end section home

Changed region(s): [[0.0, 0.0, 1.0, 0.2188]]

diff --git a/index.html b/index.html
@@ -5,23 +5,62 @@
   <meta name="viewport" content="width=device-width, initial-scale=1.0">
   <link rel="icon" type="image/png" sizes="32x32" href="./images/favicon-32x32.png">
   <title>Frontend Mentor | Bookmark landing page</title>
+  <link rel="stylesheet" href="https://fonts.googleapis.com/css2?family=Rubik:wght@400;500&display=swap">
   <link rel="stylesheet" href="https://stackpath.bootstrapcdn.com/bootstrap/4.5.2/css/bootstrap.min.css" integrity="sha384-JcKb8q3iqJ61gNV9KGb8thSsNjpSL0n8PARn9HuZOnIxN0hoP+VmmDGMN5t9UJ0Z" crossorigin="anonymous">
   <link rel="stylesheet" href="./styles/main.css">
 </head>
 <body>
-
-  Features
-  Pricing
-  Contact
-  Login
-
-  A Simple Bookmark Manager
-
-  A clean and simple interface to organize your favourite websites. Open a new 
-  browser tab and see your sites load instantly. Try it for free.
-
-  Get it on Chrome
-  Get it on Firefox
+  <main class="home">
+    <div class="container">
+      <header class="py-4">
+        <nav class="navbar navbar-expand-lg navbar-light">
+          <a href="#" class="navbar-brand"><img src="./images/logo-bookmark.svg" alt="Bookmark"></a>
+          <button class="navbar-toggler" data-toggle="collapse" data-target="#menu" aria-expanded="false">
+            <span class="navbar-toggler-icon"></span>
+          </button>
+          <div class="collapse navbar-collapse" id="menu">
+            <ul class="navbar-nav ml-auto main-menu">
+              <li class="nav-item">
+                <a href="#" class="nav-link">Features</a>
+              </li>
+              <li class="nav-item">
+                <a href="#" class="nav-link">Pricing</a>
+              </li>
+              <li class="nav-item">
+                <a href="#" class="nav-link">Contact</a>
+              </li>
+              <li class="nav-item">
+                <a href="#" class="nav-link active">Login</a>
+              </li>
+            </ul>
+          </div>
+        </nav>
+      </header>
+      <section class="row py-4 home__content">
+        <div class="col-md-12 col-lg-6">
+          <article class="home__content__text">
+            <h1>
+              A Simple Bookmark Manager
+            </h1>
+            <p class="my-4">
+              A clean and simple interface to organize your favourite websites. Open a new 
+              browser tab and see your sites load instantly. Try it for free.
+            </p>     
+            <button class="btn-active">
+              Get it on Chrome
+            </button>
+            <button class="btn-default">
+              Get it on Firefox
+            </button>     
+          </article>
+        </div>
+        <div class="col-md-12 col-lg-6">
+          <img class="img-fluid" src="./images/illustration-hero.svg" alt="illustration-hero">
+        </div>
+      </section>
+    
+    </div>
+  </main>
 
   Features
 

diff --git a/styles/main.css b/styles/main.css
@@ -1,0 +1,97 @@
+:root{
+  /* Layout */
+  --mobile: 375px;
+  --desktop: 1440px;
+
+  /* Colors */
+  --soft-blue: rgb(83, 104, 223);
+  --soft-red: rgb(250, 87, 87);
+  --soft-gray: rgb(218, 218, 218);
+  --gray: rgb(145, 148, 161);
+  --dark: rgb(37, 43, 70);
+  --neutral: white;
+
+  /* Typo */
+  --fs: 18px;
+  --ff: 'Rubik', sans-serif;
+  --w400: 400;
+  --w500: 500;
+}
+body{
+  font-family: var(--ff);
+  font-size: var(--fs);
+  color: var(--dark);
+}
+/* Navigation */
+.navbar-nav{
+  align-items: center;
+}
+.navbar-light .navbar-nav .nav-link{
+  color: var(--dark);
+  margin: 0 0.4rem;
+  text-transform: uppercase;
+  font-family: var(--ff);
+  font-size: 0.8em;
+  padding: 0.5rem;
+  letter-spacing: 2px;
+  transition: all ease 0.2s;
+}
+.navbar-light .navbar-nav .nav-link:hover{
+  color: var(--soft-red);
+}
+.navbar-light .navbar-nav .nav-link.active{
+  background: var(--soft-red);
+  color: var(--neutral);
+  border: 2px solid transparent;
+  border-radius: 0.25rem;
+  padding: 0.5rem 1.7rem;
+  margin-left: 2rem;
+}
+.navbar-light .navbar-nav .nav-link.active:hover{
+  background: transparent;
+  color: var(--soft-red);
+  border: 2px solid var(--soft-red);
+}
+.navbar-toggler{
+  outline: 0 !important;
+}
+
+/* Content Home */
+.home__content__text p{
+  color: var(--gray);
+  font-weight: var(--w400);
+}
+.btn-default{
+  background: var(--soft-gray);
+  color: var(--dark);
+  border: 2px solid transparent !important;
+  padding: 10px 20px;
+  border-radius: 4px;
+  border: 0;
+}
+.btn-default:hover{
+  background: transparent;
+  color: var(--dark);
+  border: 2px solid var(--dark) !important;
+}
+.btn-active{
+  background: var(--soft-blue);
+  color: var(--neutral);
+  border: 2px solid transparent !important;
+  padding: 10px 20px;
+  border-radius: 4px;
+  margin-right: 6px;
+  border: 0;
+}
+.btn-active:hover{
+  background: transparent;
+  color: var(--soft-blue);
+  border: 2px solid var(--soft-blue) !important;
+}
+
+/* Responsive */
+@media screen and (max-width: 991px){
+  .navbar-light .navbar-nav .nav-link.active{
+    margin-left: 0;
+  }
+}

◇ ◇ ◇

* **Task directions**
Look through the entries for the string "href". Every line that has it belongs in the answer.

* **Answer to this exercise**
   <link rel="icon" type="image/png" sizes="32x32" href="./images/favicon-32x32.png">
+  <link rel="stylesheet" href="https://fonts.googleapis.com/css2?family=Rubik:wght@400;500&display=swap">
   <link rel="stylesheet" href="https://stackpath.bootstrapcdn.com/bootstrap/4.5.2/css/bootstrap.min.css" integrity="sha384-JcKb8q3iqJ61gNV9KGb8thSsNjpSL0n8PARn9HuZOnIxN0hoP+VmmDGMN5t9UJ0Z" crossorigin="anonymous">
   <link rel="stylesheet" href="./styles/main.css">
+          <a href="#" class="navbar-brand"><img src="./images/logo-bookmark.svg" alt="Bookmark"></a>
+                <a href="#" class="nav-link">Features</a>
+                <a href="#" class="nav-link">Pricing</a>
+                <a href="#" class="nav-link">Contact</a>
+                <a href="#" class="nav-link active">Login</a>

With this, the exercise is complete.